• Special Feature: Biodiversity Conservation along the Yellow River • Previous Articles     Next Articles

Geographic patterns and environmental determinants of angiosperm and terrestrial vertebrate species richness in the Yellow River basin

Yuan Sun, Weigang Hu, Shuran Yao, Ying Sun, Jianming Deng*()   

  1. School of Life Sciences, State Key Laboratory of Grassland Agro-Ecosystem, Lanzhou University, Lanzhou 730000
  • Received:2020-09-01 Accepted:2020-12-15 Online:2020-12-20 Published:2020-12-28
  • Contact: Jianming Deng

Abstract:

Large-scale spatial distribution patterns of biodiversity and understanding the mechanisms that form these patterns are core questions for the fields of ecology and biogeography. The Yellow River basin is an important ecological barrier in China. Therefore, understanding the distribution patterns of plant and animal richness and what influences these patterns for is important for the ecological conservation and high-quality development of the Yellow River basin. Here, we used collected data for several variables (species spatial distribution, climate, environmental heterogeneity, and human activity) to explore the spatial distribution patterns of species richness and their main influencing factors for angiosperms and terrestrial vertebrates in the Yellow River basin. We found that the species richness for angiosperms and terrestrial vertebrates had similar distribution patterns at regional scale. Species richness was highest in the southern mountain region and lowest in the eastern alpine region and the northern arid region. Tree regression models showed that the canopy height range was the most important predictor for angiosperm species richness and net primary productivity range was the most important predictor for terrestrial vertebrate species richness.

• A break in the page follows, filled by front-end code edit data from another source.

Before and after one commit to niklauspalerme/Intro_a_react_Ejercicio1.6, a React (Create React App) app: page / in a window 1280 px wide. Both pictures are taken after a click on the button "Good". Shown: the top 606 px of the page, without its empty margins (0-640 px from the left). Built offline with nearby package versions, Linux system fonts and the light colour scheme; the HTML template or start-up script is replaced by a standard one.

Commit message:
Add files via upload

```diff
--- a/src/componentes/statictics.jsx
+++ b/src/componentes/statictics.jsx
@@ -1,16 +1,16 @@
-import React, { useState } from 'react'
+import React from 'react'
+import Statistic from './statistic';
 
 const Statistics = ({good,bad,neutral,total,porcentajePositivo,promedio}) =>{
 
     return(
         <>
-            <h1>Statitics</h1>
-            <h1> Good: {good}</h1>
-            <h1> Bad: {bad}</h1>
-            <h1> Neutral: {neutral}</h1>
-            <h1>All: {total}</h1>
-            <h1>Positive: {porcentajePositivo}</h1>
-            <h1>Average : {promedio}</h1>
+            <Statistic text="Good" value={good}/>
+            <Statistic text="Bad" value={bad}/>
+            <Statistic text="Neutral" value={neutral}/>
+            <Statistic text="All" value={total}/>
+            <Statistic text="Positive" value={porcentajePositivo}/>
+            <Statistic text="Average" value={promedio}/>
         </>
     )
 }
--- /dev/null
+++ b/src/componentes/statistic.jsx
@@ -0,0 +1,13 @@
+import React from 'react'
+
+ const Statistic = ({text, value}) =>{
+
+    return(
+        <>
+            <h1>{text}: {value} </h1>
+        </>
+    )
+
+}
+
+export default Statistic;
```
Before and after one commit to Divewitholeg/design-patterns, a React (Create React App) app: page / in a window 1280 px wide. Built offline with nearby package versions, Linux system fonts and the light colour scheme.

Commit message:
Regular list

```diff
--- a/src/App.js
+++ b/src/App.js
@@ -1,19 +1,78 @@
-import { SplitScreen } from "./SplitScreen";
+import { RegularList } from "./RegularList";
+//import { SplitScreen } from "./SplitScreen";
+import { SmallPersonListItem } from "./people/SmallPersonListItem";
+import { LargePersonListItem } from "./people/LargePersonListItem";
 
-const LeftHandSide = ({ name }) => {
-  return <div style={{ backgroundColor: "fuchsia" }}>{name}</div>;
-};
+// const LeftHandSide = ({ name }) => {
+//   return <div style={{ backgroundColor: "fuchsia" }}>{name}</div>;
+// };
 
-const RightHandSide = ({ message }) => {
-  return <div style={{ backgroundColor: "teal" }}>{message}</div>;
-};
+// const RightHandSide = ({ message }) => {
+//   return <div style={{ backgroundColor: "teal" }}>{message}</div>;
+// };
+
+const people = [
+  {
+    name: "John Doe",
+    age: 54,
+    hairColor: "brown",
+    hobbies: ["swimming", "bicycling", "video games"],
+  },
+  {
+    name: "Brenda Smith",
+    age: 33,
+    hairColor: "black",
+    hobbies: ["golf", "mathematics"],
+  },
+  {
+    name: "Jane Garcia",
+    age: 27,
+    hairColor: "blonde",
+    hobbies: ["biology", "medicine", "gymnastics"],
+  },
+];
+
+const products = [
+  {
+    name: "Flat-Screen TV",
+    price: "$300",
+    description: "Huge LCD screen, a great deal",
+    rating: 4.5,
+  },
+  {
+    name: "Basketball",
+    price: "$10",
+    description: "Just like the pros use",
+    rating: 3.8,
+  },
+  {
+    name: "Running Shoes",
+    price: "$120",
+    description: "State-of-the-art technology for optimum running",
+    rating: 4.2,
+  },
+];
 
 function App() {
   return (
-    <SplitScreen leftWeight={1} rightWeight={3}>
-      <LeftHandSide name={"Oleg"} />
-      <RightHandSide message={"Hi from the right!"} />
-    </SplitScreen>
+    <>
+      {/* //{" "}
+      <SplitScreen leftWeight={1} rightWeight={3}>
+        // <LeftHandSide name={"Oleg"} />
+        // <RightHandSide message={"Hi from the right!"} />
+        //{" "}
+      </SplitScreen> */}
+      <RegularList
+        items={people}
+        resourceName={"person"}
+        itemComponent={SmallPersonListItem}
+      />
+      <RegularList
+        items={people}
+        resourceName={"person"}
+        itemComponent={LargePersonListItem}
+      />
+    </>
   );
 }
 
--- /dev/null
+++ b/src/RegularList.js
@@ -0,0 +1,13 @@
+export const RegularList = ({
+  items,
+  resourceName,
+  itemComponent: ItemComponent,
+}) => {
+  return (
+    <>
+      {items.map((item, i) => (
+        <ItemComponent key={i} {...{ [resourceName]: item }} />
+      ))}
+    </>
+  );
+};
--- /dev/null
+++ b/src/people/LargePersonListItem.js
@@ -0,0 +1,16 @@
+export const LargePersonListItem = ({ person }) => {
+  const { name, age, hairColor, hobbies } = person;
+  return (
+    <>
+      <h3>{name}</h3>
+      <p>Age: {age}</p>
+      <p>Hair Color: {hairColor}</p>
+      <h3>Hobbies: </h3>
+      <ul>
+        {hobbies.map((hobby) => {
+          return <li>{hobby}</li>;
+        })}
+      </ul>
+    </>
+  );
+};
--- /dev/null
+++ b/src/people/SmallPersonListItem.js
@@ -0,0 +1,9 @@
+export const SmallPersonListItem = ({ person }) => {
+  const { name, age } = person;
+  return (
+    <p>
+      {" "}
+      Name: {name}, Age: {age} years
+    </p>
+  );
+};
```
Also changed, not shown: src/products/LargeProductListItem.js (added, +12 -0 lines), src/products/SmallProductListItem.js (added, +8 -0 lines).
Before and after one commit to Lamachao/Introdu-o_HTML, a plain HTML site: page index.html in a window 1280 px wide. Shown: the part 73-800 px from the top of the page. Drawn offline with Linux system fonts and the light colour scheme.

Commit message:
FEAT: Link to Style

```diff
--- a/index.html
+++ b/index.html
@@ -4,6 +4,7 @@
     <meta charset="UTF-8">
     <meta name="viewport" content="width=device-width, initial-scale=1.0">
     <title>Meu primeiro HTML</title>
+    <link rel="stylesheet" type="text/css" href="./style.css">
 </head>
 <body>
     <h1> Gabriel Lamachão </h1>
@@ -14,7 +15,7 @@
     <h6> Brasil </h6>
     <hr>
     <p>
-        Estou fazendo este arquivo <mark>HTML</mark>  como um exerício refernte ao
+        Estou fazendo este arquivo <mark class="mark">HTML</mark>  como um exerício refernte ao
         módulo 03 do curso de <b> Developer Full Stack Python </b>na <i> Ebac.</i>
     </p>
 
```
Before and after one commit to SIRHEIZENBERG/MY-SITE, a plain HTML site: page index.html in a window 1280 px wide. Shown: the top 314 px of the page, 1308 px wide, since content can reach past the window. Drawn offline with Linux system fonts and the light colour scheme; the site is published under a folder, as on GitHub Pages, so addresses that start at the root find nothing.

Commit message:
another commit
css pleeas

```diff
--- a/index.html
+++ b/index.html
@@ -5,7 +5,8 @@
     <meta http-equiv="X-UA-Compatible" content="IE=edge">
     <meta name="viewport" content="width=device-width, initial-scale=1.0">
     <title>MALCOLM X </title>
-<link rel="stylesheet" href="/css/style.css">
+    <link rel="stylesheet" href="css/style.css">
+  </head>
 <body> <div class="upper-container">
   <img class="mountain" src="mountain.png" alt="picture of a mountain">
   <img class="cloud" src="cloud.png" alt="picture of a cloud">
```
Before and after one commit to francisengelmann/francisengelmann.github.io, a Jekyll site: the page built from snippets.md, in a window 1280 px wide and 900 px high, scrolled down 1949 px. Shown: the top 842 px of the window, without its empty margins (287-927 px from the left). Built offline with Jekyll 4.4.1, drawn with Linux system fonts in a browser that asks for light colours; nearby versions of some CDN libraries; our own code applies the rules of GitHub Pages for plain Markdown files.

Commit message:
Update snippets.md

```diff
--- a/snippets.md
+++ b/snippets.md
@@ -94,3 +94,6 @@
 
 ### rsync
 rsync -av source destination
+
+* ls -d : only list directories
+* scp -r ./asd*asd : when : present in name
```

When the spatial autocorrelation was removed, environmental heterogeneity and climatic factors still had important and similar explanations for species richness at regional scale. The results indicate that species richness is determined by environmental heterogeneity and climate. Human activity was not a main influencing factor for species richness pattern. For future research, choosing more accurate environmental driving factors for different regions or selecting different types of environmental heterogeneity factors for analyses will help with understanding the causes of species diversity patterns more deeply.

Key words: angiosperms, terrestrial vertebrates, spatial distribution patterns, climate, environmental heterogeneity, Yellow River basin